“Obviously, it is the content that has made this possible,” begins Sanal, adding that in the recent past, commercial as well as independent films are giving due importance to the script and content which has brought about winds of change. “See, in the past, Adoor Gopalakrishnan, G. Aravindan, Bharathan and many other directors have received international acclaim for their films with locally rooted themes and narrative styles, but set in a language that even global audiences can relate to.” Cutting across the commercial and parallel divide, mainstream cinema in Malayalam is increasingly moving towards realistic themes set in realistic surroundings with realistic performances ensuring that audience can relate to the story and the characters. Sanal opines, “Cinema was at one point considered as drama and the more the melodrama, the better! Even the audience was trained to see such drama-sque kind of stories and characters which commercial films presented. There was a time when Malayalam films won big at various international festivals abroad, but soon that phase was replaced by larger-than-life superstars and over-the-top, commercial stories with only the subjects changing, but the basic ‘drama’ format remaining the same. All that has now changed.”
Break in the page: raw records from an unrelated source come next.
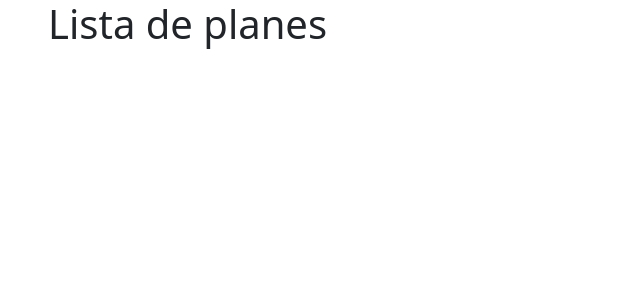
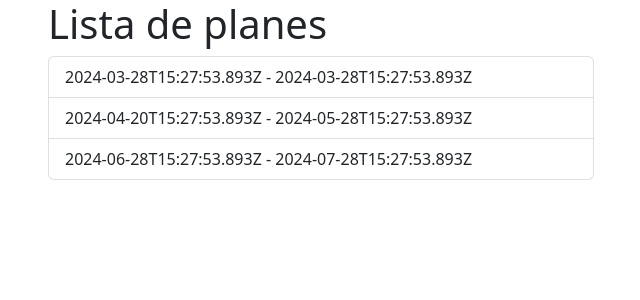
Before and after one commit to SII-Informatica-UMA/ciklum-care-it, an Angular app in the folder frontend/: page / in a window 1280 px wide. Shown: the top 300 px of the page, without its empty margins (34-674 px from the left). Built offline with nearby package versions, Linux system fonts and the light colour scheme.

Commit message:
Cambio componente principal

```diff
--- a/frontend/src/app/app.component.ts
+++ b/frontend/src/app/app.component.ts
@@ -1,50 +1,25 @@
 import { Component, OnInit } from '@angular/core';
-import {Sesion } from './sesion';
-import {SesionesService } from './sesiones.service';
-import {NgbModal} from '@ng-bootstrap/ng-bootstrap';
-import {FormularioSesionComponent} from './formulario-sesion/formulario-sesion.component'
+import { Plan } from './plan';
+import { PlanesService } from './planes.service';
+import { NgbModal} from '@ng-bootstrap/ng-bootstrap';
 
 @Component({
   selector: 'app-root',
   templateUrl: './app.component.html',
   styleUrls: ['./app.component.css']
 })
+
 export class AppComponent implements OnInit {
-  idPlan: number = 1;
-  sesiones: Sesion [] = [];
-  sesionElegido?: Sesion;
+  planes: Plan [] = [];
+  planElegido?: Plan;
 
-  constructor(private sesionesService: SesionesService, private modalService: NgbModal) { }
+  constructor(private planesService: PlanesService, private modalService: NgbModal) { }
 
   ngOnInit(): void {
-    this.sesiones = this.sesionesService.getSesiones(this.idPlan);
+    this.planes = this.planesService.getPlanes();
   }
 
-  elegirSesion(sesion: Sesion): void {
-    this.sesionElegido = sesion;
-  }
-
-  aniadirSesion(): void {
-    let ref = this.modalService.open(FormularioSesionComponent);
-    ref.componentInstance.accion = "Añadir";
-    ref.componentInstance.sesion = {idPlan: this.idPlan, inicio: new Date(), fin: new Date(),
-	trabajoRealizado: '', multimedia: [],
-	descripcion: '', presencial: true, datosSalud: [], id: 0};
-    ref.result.then((sesion: Sesion) => {
-      this.sesionesService.addSesion(sesion);
-      this.sesiones = this.sesionesService.getSesiones(this.idPlan);
-    }, (reason) => {});
-
-  }
-  sesionEditada(sesion: Sesion): void {
-    this.sesionesService.editarSesion(sesion);
-    this.sesiones = this.sesionesService.getSesiones(this.idPlan);
-    this.sesionElegido = this.sesiones.find(c => c.id == sesion.id);
-  }
-
-  eliminarSesion(id: number): void {
-    this.sesionesService.eliminarSesion(id);
-    this.sesiones = this.sesionesService.getSesiones(this.idPlan);
-    this.sesionElegido = undefined;
+  elegirPlan(plan: Plan): void {
+    this.planElegido = plan;
   }
 }
```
That change is due to the influx of fresh talent, armed with new and innovative methods of storytelling, reflecting the political, cultural and social milieu of today, that pull in the audience, making them a part of the film. It is also because actors are ready to step away from their comfort zones and take on roles that necessitate delving deep into their acting reserves. Script has become the king. Sanal says, “The filmmakers of today have brought back the true meaning of what cinema strives to be. The result of that is there for all to see in the form of international recognition.”


International recognition has been there all along, especially in the past four years, feels Dr. Biju. “But, it is only this year that Malayalam films have seen back-to-back recognitions at international platforms at almost the same time.” Dr Biju’s film Veyilmarangal earned the achievement of being the first Indian film to win a major award at the 22nd Shanghai International Film Festival. The film was one among the 3,964 entries submitted from 112 countries for the prestigious Golden Goblet Award. Lead actor Indrans was adjudged the Best Actor at the Singapore South Asian Film Festival for the same film.


Dr Biju, while happy with the recognition that Malayalam films are getting internationally, has a word of caution though. He says, “It is too early to celebrate. The Toronto Film Festival has always given Indian films a healthy chance because it basically is a semi-commercial film festival platform. The real test is the

Venice Film Fest, Cannes, Berlin Film Fest and Shanghai among others which are purely artistic platforms. Malayalam films should fare well at these festivals which is when we can say we have arrived internationally!”   


While Dr Biju does elaborate which international festivals are the real acid test, he agrees that the content has evolved drastically over the past couple of years. “The making has changed in mainstream films and also moved away from the ‘star’ syndrome. Art films have always  gone to international festivals earlier too, but unfortunately the absence of star power doomed such films to anonymity.”

In parting, he quips, “The litmus test is also whether such films get theatrical release in Kerala and the audience receive them and their plots, especially in the absence of star power to propel them.”